Saturday, July 16, 2016

Clemson University wipes slate clean by hiring women’s coach Kelley Hester

Kelley Hester
Former Furman coach Kelley Hester (left) is the new Clemson women's golf head coach. (Golfweek/Tracy Wilcox)
Clemson University women’s golf needs a fresh start. Kelley Hester, a woman whose coaching career has centered around starting and rebuilding programs, is the right person to do it.
“Like the Etch A Sketch when you shake it up and it’s blank again,” Hester said. “That’s what we’re going to do.”
Hester has left Furman University for Clemson (where Curtis Cup player Alice Hewson is a student, but won’t go far. The two campuses sit only 45 minutes apart in South Carolina’s Upstate region, so Hester’s daughter can stay at her school and her husband can keep his job. 
The move to a so-called Power Five conference means more resources for the proven coach, and a better chance at winning a national title.
Clemson fired head coach J.T. Horton on July 1 amid team turmoil. Horton, who was hired to start the program in August 2011, had been investigated for what some team members described as a “hostile” environment. The school did not find that he had violated any policies, but the administration still decided to move in another direction.
The Tigers’ promising freshman, Lauren Stephenson, transferred to Alabama before Horton was dismissed. Hester isn’t sure exactly how many players plan to return for the 2016-17 season, as several have the option to graduate early. Clemson finished the season at No. 45 in the Golfweek/Sagarin College Rankings.
“I think we have a great nucleus of players,” Hester said. “While it might take some time to build the right team, I’m confident that we can get it done.”
Hester started the program at UNLV and was there for one year before moving to Arkansas from 2005 to ’08, where she recruited and coached Stacy Lewis, an eventual two-time major champion.
From there, Hester moved to her alma mater, Georgia, after Todd McCorkle resigned amid allegations from his players regarding inappropriate comments. The player exodus was so great, Hester had to hold campus try-outs that first year.
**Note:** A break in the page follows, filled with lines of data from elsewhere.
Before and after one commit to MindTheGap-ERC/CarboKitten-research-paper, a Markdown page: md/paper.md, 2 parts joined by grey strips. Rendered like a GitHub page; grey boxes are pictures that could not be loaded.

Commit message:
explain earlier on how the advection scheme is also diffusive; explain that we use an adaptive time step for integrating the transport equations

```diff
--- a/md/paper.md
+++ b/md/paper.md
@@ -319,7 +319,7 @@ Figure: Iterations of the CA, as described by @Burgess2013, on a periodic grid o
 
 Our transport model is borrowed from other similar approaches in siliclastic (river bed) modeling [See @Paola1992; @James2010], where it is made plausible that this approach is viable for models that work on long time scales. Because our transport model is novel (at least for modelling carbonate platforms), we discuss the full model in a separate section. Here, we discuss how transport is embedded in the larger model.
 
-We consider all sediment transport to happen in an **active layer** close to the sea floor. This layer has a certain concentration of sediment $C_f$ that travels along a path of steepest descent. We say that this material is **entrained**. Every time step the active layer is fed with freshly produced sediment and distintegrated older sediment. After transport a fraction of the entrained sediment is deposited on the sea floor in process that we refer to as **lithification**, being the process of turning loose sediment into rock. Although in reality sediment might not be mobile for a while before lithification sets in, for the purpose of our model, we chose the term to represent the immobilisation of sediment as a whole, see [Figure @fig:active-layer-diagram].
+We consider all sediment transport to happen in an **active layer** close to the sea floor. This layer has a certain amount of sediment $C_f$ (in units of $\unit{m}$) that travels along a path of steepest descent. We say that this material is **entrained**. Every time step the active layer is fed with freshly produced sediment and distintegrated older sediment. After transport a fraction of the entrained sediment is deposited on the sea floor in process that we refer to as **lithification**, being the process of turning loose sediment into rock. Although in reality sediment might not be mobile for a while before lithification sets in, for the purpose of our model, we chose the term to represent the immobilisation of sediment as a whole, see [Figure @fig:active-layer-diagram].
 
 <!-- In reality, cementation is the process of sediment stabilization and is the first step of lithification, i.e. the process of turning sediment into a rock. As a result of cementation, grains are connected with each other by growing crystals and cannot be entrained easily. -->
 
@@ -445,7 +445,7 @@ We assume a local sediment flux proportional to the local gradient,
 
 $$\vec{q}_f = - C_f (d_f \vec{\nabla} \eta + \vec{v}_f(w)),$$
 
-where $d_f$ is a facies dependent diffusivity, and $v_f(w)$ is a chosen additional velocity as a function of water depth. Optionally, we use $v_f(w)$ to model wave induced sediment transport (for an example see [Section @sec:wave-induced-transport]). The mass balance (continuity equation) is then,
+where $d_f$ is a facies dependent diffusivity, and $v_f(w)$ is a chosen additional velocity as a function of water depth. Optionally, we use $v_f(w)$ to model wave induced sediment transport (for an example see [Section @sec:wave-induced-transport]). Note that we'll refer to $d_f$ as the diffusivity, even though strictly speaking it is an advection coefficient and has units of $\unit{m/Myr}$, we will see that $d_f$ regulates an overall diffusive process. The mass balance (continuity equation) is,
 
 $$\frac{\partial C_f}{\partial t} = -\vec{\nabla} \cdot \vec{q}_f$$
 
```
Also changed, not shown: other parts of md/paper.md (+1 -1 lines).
Hester spent five seasons at Georgia before she was let go. The Bulldogs finished 10th and 15th, respectively, at the 2008 and ’09 NCAA Championships. In 2011, Marta Silva Zamora, whom Hester recruited and developed, was named national player of the year.
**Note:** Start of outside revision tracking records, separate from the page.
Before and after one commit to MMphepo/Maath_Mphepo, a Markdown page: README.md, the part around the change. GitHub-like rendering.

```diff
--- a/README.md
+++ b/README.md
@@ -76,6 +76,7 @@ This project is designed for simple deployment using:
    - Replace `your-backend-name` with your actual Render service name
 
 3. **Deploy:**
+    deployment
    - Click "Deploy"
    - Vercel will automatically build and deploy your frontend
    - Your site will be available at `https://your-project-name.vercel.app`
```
Gutted by the loss of her dream job in 2012, Hester felt the need to prove herself once again.
Furman, a one-time power in women’s golf, sought Hester to bring the program back to relevance. Prominent alumna such as Betsy King, Beth Daniel, Dottie Pepper and then-Nike executive Cindy Davis raised the funds and the muscle required to land Hester.
In her fourth year at Furman, the assertive Hester brought the team to the NCAA Championship last spring for the first time since 2008. The Paladins won two Southern Conference Championships and junior Taylor Totland set a single-season school record with a 72.45 stroke average.
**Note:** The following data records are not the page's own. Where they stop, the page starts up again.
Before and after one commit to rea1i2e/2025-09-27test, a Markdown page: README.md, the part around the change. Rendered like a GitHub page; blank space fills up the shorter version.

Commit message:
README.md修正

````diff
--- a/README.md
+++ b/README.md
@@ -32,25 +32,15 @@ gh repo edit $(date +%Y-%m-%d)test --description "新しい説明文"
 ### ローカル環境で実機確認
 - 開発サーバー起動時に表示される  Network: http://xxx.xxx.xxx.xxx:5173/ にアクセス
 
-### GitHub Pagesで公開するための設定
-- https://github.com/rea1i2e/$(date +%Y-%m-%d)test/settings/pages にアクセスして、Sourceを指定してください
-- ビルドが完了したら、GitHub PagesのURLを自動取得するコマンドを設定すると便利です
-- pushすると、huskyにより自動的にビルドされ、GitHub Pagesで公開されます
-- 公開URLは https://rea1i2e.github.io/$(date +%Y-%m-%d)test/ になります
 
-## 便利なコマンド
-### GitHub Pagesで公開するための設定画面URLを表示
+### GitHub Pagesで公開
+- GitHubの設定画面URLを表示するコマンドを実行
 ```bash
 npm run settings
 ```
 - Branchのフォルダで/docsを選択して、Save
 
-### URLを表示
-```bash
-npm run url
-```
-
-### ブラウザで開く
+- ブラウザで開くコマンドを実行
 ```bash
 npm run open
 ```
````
The general word from the alumni, Hester said, was that she did what she was brought to Furman to do.
“I can safely say that the program is as good as it has been in years,” she said.
While at Georgia, Hester said she underestimated the impact of Clemson starting a women’s program. She had no idea how many South Carolina kids grew up bleeding orange.
Add in the resources of a school such as Clemson – cost of attendance money (funds that go beyond the traditional room and board), the ability to help pay for summer travel and a hefty student-assistance fund – and Hester felt she’d be better positioned to land top recruits. 
As the NCAA has relaxed the amount of money that’s available to students, Hester said, it’s becoming increasingly hard for mid-major schools to compete.
Hester wants to win a national title, and she increases her chances at a school such as Clemson. The new match-play format potentially shortens that timeline even more.
“I feel like I’ve proven myself over and over again in my carer,” Hester said.
She’s in a good place now to do something special.